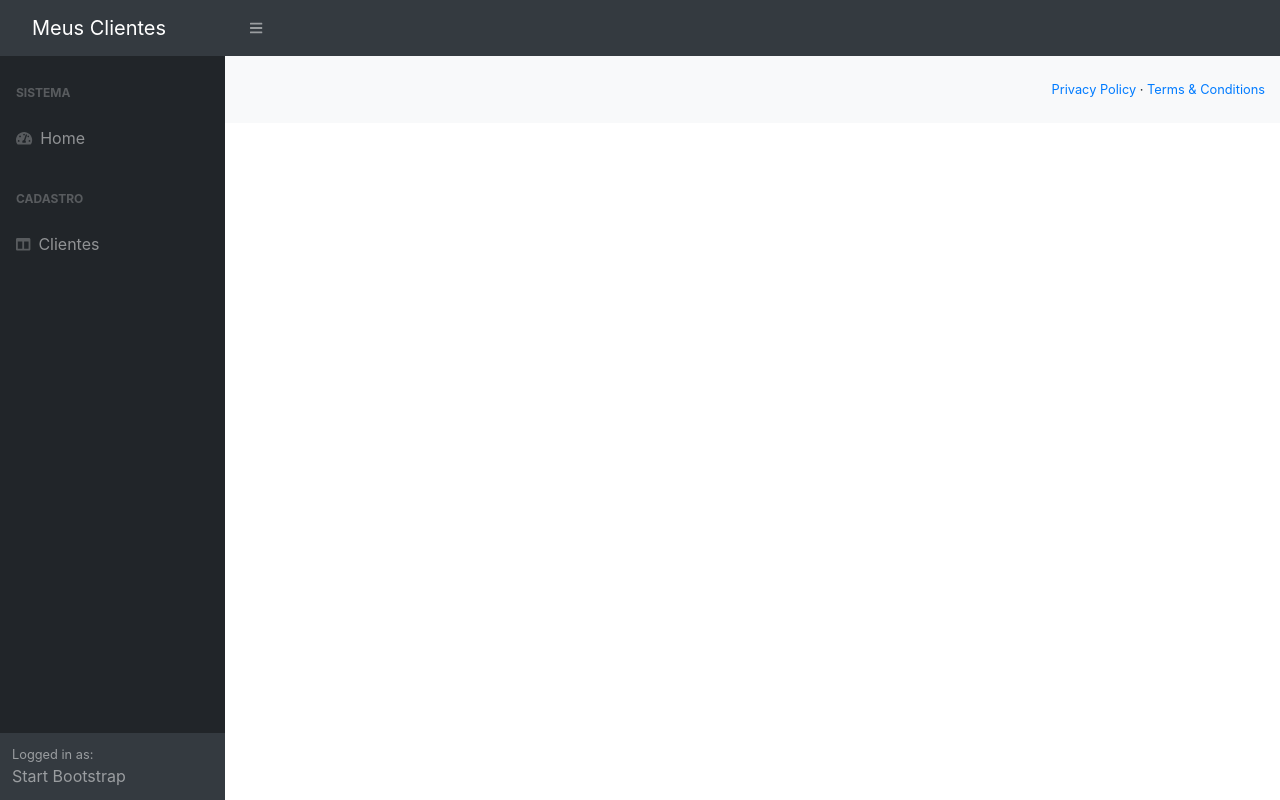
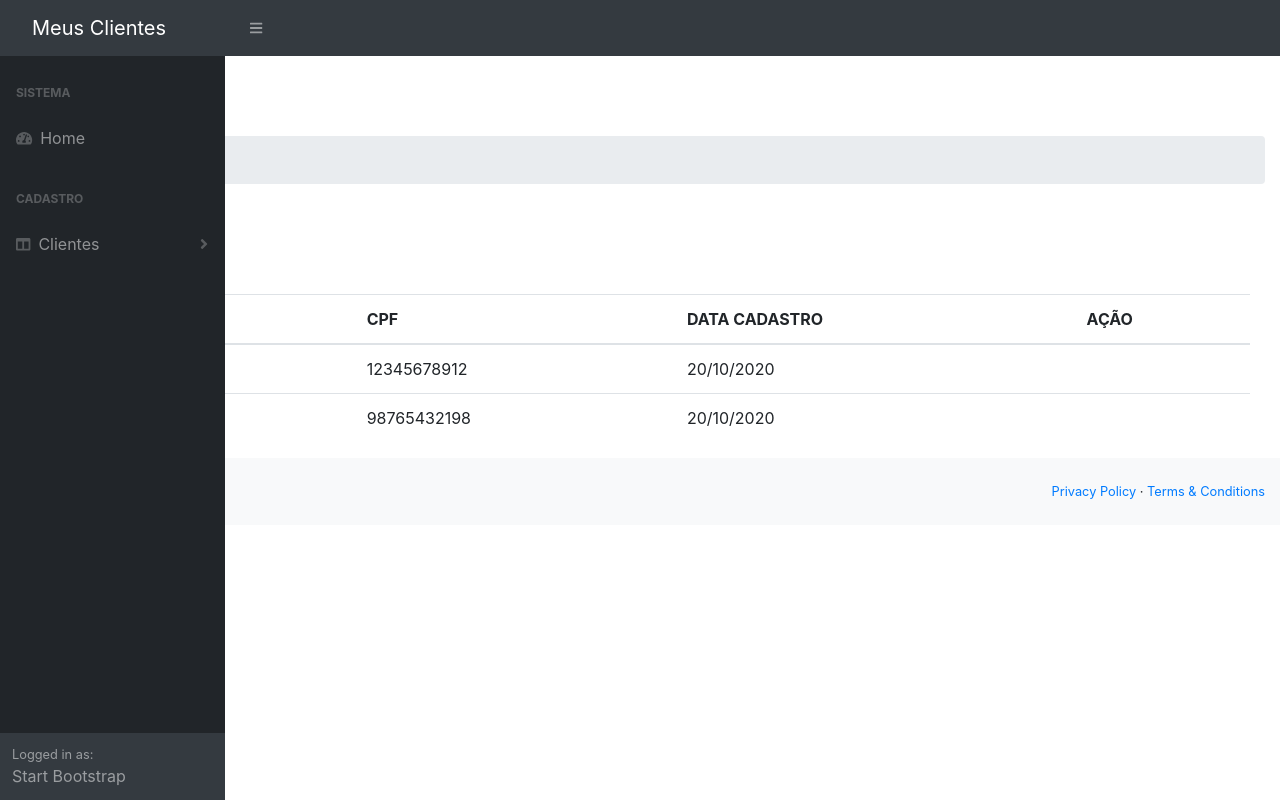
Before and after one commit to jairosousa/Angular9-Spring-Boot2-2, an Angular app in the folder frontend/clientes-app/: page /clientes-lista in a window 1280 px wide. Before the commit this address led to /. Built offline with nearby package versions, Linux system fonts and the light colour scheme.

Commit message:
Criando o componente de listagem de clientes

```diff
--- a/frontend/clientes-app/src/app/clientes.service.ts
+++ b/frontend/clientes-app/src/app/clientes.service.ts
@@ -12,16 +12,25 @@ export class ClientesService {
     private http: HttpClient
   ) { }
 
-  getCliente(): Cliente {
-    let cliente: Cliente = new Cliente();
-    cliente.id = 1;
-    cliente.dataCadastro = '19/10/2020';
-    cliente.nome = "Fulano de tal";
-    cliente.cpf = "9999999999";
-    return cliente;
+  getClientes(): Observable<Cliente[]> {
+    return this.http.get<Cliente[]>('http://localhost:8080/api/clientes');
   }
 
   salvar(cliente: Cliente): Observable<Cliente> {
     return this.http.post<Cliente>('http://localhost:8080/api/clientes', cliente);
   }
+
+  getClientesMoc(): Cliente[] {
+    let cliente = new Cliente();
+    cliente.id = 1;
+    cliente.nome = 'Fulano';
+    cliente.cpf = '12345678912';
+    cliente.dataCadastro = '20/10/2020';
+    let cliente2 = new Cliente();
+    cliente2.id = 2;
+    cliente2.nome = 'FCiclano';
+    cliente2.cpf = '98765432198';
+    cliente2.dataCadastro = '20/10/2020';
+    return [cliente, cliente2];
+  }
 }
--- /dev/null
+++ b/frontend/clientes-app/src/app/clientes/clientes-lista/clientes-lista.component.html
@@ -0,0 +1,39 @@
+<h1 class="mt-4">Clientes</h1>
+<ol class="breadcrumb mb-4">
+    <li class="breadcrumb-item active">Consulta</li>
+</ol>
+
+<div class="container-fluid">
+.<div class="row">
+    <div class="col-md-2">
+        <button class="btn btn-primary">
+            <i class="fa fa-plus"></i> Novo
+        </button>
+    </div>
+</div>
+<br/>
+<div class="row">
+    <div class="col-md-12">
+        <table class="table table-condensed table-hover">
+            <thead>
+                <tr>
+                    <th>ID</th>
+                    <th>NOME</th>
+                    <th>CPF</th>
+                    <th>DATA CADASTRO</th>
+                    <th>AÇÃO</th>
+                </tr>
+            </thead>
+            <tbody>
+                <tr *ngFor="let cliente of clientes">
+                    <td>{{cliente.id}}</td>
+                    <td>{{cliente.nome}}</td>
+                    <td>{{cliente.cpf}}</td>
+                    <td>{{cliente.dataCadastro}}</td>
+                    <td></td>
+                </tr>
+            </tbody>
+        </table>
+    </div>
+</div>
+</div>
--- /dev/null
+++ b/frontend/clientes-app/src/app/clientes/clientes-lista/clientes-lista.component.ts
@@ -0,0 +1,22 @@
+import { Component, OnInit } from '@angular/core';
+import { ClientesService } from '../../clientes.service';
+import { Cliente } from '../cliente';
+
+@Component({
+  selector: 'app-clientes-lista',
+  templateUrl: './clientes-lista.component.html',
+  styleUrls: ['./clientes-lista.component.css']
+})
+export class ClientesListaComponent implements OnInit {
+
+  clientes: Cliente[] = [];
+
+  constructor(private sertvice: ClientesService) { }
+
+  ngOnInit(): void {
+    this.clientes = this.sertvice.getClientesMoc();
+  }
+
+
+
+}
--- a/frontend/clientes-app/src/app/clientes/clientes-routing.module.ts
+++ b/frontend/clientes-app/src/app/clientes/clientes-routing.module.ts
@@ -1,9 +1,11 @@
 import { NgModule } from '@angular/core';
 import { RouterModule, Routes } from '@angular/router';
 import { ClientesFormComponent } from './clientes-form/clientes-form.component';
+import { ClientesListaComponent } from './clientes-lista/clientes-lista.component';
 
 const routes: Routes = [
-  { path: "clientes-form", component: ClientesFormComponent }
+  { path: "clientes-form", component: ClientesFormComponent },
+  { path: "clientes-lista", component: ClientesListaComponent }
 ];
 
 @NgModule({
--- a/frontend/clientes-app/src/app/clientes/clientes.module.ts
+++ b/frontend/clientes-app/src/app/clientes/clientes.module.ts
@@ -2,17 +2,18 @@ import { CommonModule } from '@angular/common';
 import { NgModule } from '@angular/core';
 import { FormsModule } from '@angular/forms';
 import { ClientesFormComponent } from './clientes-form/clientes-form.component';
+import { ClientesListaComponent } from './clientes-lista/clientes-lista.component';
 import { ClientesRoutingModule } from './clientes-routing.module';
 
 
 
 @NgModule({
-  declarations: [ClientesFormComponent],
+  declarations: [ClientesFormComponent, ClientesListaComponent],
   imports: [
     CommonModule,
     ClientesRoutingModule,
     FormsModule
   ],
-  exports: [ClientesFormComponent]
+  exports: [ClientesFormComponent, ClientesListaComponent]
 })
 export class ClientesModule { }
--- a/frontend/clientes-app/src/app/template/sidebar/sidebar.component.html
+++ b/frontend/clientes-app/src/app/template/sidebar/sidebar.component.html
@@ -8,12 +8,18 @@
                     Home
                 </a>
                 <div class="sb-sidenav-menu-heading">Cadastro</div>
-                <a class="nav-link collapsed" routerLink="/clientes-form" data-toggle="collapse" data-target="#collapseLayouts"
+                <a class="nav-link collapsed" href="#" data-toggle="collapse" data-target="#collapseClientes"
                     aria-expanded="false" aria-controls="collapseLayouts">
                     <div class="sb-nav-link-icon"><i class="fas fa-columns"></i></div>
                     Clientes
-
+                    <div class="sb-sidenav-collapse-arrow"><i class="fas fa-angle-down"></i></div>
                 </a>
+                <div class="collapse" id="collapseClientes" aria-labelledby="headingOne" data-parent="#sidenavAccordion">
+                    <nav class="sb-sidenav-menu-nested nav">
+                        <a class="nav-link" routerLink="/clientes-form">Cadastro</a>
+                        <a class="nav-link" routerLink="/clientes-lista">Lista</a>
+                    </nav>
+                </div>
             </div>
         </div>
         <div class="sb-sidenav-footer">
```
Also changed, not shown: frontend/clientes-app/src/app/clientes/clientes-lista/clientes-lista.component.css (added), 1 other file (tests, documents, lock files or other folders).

- Problem to work on
Scan the material above. Return every line containing the string "ClientesService".

- Response
@@ -12,16 +12,25 @@ export class ClientesService {
+import { ClientesService } from '../../clientes.service';
+  constructor(private sertvice: ClientesService) { }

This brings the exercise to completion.